While commuting can be stressful, flight attendants do it all the time. We get creative and find ways to make it work. During holidays, before 9/11, I used to commute from New York to Dallas through Toronto. The flights were open and I always made it home. Now that I live in Los Angeles, I commute to New York. If for whatever reason I couldn’t make it from Los Angeles to New York (hasn’t happened yet), I’d probably try to connect through Dallas or Chicago, and I might even be forced to fly all the way to San Francisco or Boston just to get back to base. Hey, it happens. Which is why the job is always an adventure.

Flight attendants who commute usually stay at a crash pad. A crash pad is an apartment that several flight attendants share together. A crash pad costs about $100-$200 a month. For that price you’ll get a bed in a room that you’ll share with several other flight attendants who are all female, all male, or a mix of both. There were six of us new hires in a room at my first crash pad located in Kew Gardens, Queens. The room was in a house that had five other bedrooms, each of those bedrooms also housing several flight attendants, bunk beds lining the walls. Each day we’d sign up for showers on a sheet of paper that had been tacked to the bathroom door. Talk about being in college all over again. There are even cheaper crash pads that have “hot beds.” This means you have to take your sheets off the bed whenever you’re not sleeping so other flight attendants can use the same bed. Here’s an article about a crash pad for pilots featured in The New York Times.

No one in their right mind becomes a flight attendant to make money. While a good number of flight attendants do make a good salary, those flight attendants have been flying for many years and work for a major carrier. My first year of flying I only made 17K. That’s it. And that was before we took at 30% pay cut after 9/11. After 14 years of flying my colleagues with the same seniority aren’t doing so bad, but many of them still pick up trips to make extra cash in order to survive. Some even have second jobs. While my friend Grace just flies her schedule (80 hours a month) and teaches yoga on her days off, my friend John is a Spanish speaker who flies over 100 hours a month in the lead position on international routes. He gets paid extra money for 1. working high time. 2. being a speaker. 3. working international routes. 4. flying the lead position. While there are several ways to make extra cash, only you know how much you’ll be able to get by on.

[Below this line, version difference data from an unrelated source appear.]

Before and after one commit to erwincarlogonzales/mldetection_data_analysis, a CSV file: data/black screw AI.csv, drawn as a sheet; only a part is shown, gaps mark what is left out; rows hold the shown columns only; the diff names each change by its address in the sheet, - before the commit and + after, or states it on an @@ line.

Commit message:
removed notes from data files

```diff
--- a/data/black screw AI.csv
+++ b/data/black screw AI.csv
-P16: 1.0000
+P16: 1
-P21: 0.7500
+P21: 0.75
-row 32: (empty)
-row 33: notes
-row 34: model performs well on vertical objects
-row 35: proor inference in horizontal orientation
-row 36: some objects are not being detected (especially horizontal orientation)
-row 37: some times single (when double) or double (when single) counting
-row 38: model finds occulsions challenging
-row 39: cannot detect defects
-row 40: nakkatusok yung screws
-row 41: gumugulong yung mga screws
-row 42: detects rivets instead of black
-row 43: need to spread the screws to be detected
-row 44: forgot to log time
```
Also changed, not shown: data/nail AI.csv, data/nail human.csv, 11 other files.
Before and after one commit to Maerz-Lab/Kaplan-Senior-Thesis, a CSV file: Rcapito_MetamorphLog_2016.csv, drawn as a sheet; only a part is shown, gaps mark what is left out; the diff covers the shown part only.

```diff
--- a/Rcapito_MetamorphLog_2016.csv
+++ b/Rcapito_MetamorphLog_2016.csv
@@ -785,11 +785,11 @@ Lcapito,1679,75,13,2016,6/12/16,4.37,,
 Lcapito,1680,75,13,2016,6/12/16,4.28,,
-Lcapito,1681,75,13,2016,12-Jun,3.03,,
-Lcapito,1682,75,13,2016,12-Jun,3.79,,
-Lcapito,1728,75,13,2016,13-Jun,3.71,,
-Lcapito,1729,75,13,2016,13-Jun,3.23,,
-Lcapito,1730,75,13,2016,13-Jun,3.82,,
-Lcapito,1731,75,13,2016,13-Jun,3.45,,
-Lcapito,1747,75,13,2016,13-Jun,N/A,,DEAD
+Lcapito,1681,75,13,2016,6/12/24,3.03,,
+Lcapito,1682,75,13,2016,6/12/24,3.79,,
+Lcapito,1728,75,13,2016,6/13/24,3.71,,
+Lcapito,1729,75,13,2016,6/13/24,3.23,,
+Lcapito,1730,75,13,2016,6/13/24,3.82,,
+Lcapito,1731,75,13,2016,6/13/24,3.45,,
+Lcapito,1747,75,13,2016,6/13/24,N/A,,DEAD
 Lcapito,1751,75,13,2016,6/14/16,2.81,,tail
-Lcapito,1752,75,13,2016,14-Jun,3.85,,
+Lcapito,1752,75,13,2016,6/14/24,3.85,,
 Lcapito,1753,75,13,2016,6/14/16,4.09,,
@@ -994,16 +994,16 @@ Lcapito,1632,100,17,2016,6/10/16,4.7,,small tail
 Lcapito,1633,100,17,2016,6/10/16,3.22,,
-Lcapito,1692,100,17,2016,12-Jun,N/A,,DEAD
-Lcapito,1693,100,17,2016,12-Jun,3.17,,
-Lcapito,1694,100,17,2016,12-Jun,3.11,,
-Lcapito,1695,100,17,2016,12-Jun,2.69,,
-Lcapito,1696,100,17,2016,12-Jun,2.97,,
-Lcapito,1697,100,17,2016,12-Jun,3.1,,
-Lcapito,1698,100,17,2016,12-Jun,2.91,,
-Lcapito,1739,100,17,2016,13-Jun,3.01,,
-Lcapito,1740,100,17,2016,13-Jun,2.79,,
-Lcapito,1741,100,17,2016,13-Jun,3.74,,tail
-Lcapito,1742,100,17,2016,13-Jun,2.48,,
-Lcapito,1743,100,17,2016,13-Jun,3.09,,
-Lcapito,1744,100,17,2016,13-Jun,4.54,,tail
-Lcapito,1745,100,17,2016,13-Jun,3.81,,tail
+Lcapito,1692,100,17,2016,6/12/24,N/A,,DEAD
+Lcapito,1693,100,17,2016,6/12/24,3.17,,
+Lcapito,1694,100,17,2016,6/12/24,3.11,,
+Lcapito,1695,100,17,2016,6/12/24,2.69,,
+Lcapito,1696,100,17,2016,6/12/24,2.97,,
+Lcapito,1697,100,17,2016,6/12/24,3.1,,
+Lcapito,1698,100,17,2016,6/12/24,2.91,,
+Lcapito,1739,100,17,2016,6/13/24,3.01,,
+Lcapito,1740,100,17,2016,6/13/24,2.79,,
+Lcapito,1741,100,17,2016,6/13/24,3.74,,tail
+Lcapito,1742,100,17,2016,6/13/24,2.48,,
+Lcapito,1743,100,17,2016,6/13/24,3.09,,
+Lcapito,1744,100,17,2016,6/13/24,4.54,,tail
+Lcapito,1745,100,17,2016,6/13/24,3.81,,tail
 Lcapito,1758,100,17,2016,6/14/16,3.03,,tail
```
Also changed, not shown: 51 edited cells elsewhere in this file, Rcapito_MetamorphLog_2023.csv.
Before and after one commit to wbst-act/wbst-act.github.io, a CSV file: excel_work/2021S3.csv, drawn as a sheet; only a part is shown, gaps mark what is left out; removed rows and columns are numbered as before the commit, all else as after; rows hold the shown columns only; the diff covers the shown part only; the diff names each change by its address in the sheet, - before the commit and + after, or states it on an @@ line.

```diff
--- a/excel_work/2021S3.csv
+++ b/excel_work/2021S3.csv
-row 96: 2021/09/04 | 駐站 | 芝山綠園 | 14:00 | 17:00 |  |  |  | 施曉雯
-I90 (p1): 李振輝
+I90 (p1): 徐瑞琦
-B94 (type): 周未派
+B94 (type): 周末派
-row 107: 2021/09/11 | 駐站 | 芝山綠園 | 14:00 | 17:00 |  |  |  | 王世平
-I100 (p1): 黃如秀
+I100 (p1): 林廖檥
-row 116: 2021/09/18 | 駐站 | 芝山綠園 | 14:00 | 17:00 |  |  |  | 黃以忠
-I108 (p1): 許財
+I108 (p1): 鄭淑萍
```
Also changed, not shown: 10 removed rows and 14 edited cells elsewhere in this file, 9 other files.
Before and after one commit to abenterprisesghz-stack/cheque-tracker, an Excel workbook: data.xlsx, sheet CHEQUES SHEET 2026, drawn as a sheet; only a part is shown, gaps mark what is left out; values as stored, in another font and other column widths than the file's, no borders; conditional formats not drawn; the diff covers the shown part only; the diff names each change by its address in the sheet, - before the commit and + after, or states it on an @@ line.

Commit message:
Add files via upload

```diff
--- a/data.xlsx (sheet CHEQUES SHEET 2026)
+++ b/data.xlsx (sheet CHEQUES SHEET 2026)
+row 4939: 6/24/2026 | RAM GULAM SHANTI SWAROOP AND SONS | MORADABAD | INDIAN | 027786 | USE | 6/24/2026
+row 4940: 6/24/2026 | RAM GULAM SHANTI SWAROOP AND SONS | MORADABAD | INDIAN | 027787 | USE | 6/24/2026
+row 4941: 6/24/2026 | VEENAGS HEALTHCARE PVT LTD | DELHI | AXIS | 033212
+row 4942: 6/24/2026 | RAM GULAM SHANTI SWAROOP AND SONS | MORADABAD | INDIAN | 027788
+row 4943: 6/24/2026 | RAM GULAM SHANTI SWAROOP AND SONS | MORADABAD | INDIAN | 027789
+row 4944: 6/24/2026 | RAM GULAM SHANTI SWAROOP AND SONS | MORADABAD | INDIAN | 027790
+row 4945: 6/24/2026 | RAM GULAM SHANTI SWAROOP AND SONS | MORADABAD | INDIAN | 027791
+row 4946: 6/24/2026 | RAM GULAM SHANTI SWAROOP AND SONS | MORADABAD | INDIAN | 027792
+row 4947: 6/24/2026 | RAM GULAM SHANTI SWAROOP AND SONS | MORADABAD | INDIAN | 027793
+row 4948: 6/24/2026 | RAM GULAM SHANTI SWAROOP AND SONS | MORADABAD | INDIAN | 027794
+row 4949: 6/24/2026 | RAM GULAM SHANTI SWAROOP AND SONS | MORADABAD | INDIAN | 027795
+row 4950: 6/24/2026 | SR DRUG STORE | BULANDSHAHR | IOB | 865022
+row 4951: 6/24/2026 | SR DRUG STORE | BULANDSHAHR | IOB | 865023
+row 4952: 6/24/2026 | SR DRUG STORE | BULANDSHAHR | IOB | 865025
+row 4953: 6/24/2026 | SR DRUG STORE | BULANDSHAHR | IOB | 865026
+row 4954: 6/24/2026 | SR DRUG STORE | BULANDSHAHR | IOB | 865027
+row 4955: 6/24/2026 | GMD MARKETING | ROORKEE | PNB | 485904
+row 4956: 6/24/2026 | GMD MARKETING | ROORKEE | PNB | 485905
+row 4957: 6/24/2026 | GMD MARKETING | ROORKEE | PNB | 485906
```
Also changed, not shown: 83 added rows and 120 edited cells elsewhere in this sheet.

As far as flight attendant training goes, you can do it, Lorelei. I know you can do it because you want to do it. Yes, training is hard, but that’s only because it’s exhausting. The information you learn isn’t difficult, but a lot is coming at you at once in a short amount of time. My training lasted seven and a half weeks. Even though I went to college and graduated with a degree in psychology, flight attendant training was much more stressful and by far the longest seven and a half weeks of my life. If you’re worried about airport codes and airline lingo, you can study that online before you leave for training (click here for the website.) to get a head start.

The best advice I have for you right now is if you do decide to go through with flight attendant training, do not, I repeat, do not turn down another training class. Everything at an airline is based on seniority and seniority is determined by your training date. I’m not just talking about holding the best schedules and getting holidays off, I’m talking about base options and whether or not you’ll be furloughed in the future. Here are a few other Galley Gossip posts that might help you decide what you should do…

If you do decide to go through with training, GOOD LUCK! It’s an amazing experience, one you’ll never forget. Just make sure to write back and let me know when those wings are going to get pinned to your lapel.

Happy travels,

Heather Poole


Have a question? Email me at

Photos courtesy of (Lufthansa crew) Nicholas Macgowan, (red flight attendant) JasonDgreat, (yellow flight attendant) Solomonic, (slide) JFithian-